Red Empire and Other Stories by Joe McKinney collects his previously released novella Red Empire and seven short stories, some written specifically for this collection. McKinney fans know him best for his zombie stories (he took home a Stoker this year for Flesh Eaters, his third Dead World novel), but there’s not a zombie in sight here, but for one story. Like most of McKinney’s work, many of these stories take place in Texas and feature police. The novella in particular reminded me of the mid-90s-era Dean Koontz novels I enjoyed before I figured out they all followed the same formula—but with the possible romance between the male and female leads left to happen after the story, rather than bogging down the action. A solid collection, and a must for any McKinney fan.
Rust and Blood by Ed Kurtz collects nine short stories, many brand-new with a few reprints. Kurtz has a great writing style, and even the stories that failed to suspend disbelief for me held my attention all the way through. I ripped through the collection in a couple of hours. The premises behind ‘Hungry’ and ‘Pearls’ were a bit farfetched, but both were fun–‘Pearls’ in particular was an uncomfortable read for a guy who had a nickel-sized, inch-deep chunk of necrotized flesh carved from his thigh a couple years back. ‘Sinners’ and ‘Roadbeds’ were confusing, to be completely honest, but the rest of the book is packed with solid, old-school horror–‘Family Bible’ in particular was a great read.

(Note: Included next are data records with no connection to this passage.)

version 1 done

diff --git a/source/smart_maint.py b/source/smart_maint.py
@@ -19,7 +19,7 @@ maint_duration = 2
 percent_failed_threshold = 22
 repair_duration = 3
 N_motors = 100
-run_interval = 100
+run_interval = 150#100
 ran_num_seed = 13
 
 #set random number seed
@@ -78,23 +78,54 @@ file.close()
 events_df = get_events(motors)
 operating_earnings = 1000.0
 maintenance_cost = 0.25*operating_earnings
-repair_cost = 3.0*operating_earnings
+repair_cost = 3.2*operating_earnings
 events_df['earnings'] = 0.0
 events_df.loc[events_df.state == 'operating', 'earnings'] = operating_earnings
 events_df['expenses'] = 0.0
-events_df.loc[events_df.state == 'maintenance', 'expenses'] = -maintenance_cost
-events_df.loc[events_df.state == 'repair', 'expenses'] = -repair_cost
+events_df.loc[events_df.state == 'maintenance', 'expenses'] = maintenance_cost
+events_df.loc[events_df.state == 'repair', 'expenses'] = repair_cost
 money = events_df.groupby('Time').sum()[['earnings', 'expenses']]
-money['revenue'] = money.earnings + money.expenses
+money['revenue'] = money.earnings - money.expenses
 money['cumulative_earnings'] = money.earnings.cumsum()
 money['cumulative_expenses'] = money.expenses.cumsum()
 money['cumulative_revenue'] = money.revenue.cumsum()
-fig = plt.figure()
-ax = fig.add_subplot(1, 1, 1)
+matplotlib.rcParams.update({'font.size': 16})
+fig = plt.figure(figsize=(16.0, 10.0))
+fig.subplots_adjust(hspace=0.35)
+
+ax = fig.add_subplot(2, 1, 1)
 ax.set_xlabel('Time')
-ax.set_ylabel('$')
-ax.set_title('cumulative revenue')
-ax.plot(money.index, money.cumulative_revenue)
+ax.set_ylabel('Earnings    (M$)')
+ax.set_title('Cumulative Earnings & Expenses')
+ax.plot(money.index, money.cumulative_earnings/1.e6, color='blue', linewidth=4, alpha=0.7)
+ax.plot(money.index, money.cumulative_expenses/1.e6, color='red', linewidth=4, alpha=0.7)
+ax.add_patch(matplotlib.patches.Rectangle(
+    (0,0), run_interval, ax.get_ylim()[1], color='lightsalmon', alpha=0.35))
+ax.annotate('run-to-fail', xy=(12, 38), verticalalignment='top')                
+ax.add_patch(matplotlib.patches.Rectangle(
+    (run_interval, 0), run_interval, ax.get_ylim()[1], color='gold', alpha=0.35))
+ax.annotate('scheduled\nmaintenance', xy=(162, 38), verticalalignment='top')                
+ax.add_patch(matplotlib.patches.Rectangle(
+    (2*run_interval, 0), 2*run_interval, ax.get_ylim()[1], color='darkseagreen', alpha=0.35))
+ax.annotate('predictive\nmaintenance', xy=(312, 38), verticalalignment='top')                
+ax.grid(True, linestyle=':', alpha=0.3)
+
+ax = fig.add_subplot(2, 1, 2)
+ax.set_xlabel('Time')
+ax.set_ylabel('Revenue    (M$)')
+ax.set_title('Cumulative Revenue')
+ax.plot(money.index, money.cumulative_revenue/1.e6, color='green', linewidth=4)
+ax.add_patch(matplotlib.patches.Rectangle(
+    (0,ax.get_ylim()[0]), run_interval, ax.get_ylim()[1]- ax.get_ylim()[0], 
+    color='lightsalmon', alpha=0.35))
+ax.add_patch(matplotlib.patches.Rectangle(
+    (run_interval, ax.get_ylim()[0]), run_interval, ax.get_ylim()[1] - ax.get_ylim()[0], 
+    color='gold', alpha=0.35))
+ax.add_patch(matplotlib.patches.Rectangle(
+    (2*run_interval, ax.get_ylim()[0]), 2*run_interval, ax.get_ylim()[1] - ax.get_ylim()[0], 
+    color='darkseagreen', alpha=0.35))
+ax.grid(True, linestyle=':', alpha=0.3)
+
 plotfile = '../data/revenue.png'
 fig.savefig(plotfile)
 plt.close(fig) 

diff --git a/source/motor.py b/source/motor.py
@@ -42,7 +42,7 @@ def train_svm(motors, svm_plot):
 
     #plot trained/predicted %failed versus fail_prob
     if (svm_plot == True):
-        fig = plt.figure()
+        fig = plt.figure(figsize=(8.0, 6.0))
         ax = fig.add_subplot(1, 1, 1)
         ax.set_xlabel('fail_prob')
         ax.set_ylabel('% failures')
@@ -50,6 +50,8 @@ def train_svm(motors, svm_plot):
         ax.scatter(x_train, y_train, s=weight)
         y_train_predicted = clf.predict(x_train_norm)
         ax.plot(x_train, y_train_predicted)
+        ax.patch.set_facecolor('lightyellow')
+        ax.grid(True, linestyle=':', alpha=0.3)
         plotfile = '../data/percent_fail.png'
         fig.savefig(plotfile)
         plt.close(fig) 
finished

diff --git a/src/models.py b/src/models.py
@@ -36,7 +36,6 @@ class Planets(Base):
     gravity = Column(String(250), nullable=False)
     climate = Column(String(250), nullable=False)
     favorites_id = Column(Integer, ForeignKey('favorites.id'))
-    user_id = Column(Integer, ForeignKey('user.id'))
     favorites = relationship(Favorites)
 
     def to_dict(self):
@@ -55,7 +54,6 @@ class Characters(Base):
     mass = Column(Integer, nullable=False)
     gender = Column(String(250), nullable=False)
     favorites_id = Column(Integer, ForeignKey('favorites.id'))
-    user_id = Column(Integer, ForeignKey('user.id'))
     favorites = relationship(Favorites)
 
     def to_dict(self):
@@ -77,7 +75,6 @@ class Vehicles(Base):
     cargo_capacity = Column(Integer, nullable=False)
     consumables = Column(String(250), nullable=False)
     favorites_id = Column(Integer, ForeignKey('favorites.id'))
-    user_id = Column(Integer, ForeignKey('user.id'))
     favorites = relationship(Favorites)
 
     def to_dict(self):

Faint of Heart by Jeff Strand is a self-published novella featuring Rebecca, a young wife who is kidnapped from her home the night after her husband, Gary, goes off on a hunting trip with a couple of buddies. Her kidnapper and his accomplice force her to relive everything Gary did the day before—or else. Strand is great at making a reader care about his characters in a short amount of time, and screwed with my expectations expertly. I also appreciate his economical, to the point style. Faint was a quick, exciting read that I blew through in one sitting.
The first two Sam Truman Mysteries novellas—Catch My Killer! by Ed Kurtz (released this month) and The Last Invasion by Brandon Zuern (coming in May) are the first in a new ongoing series of pulp novellas from Abattoir, an imprint of Kurtz’ Redrum Horror. Abattoir plans to release a new digital novella every six weeks, with print omnibus editions collecting every four or so. If I had to compare the Sam Truman series to anything else I’ve read, it’d be Shroud’s Hiram Grange series, in that both feature down-on-his-luck investigators-for-hire who solve paranormal mysteries. Killer! introduces Sam Truman, an involuntarily-retired private investigator who doesn’t have a pot to piss in. He intercedes in an attempted robbery at a diner by blowing away the perpetrator, only to be later visited (and hired) by the ghost of a murder victim housed in the robber’s corpse. In Invasion, Sam is hired by the family of a missing girl, and uncovers much more than a simple kidnapping or disappearance. Kurtz was born to write noir pulps; Killer! flows effortlessly and is grounded firmly in the series’ 1960s setting. Invasion is Zuern’s first published work, but hopefully not his last.